WORK TASK:
Copy each line of the listing below exactly and drop the images.

======

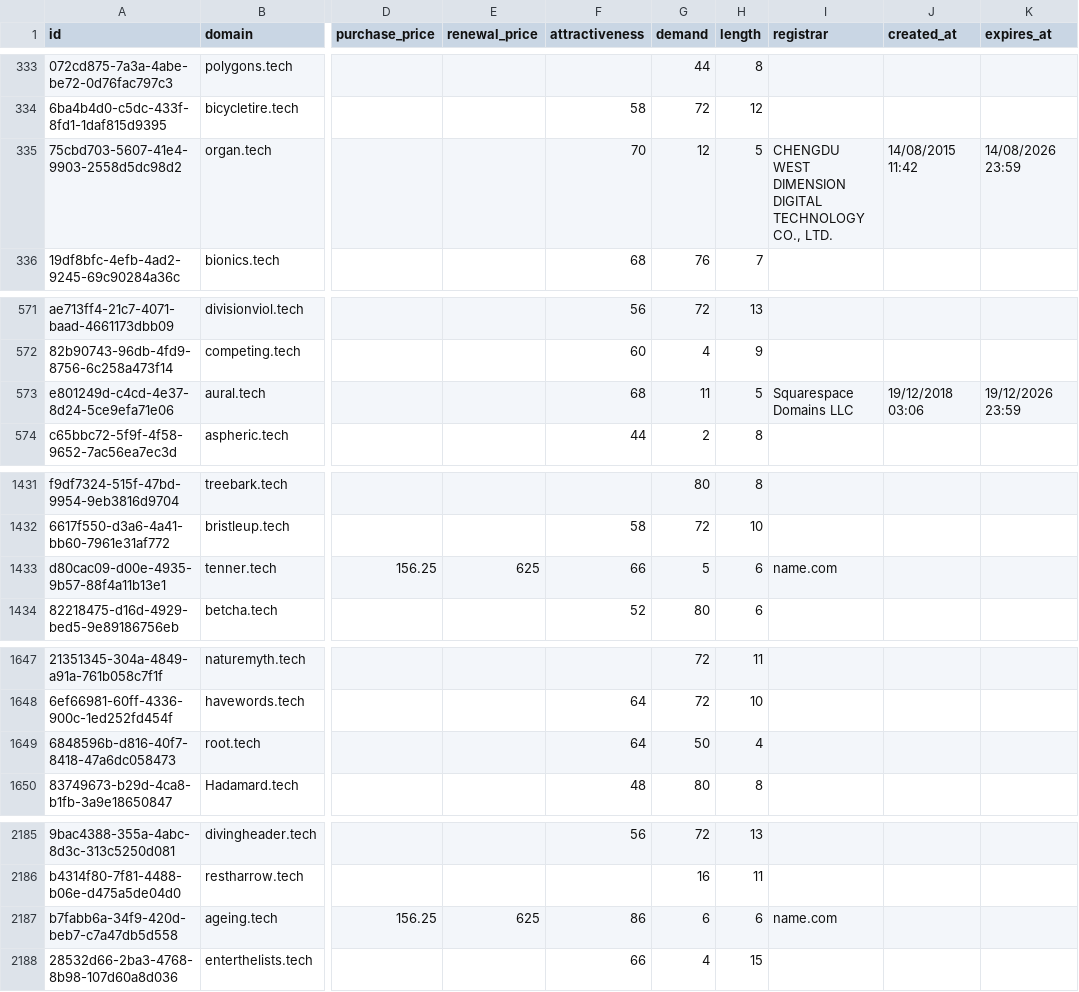
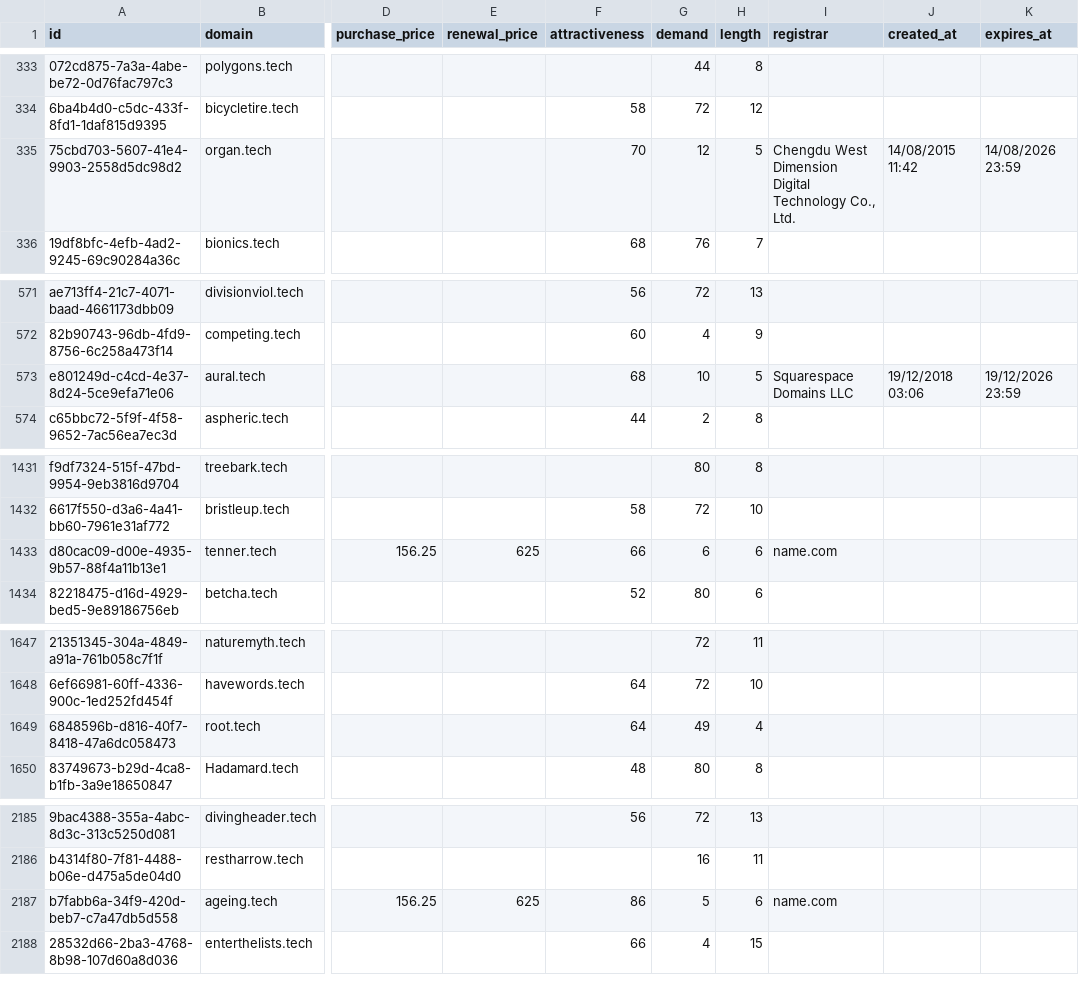
Before and after one commit to UniqueDomains/tech-oneword-domains, a CSV file: tech.csv, drawn as a sheet; only a part is shown, gaps mark what is left out; the diff covers the shown part only; the diff names each change by its address in the sheet, - before the commit and + after, or states it on an @@ line.

```diff
--- a/tech.csv
+++ b/tech.csv
-I335 (registrar): CHENGDU WEST DIMENSION DIGITAL TECHNOLOGY CO., LTD.
+I335 (registrar): Chengdu West Dimension Digital Technology Co., Ltd.
-G573 (demand): 11
+G573 (demand): 10
-G1433 (demand): 5
+G1433 (demand): 6
-G1649 (demand): 50
+G1649 (demand): 49
-G2187 (demand): 6
+G2187 (demand): 5
```
Also changed, not shown: 1 moved row and 41 edited cells elsewhere in this file, 4 other files.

======

ANSWER SECTION:
Before and after one commit to UniqueDomains/tech-oneword-domains, a CSV file: tech.csv, drawn as a sheet; only a part is shown, gaps mark what is left out; the diff covers the shown part only; the diff names each change by its address in the sheet, - before the commit and + after, or states it on an @@ line.

```diff
--- a/tech.csv
+++ b/tech.csv
-I335 (registrar): CHENGDU WEST DIMENSION DIGITAL TECHNOLOGY CO., LTD.
+I335 (registrar): Chengdu West Dimension Digital Technology Co., Ltd.
-G573 (demand): 11
+G573 (demand): 10
-G1433 (demand): 5
+G1433 (demand): 6
-G1649 (demand): 50
+G1649 (demand): 49
-G2187 (demand): 6
+G2187 (demand): 5
```
Also changed, not shown: 1 moved row and 41 edited cells elsewhere in this file, 4 other files.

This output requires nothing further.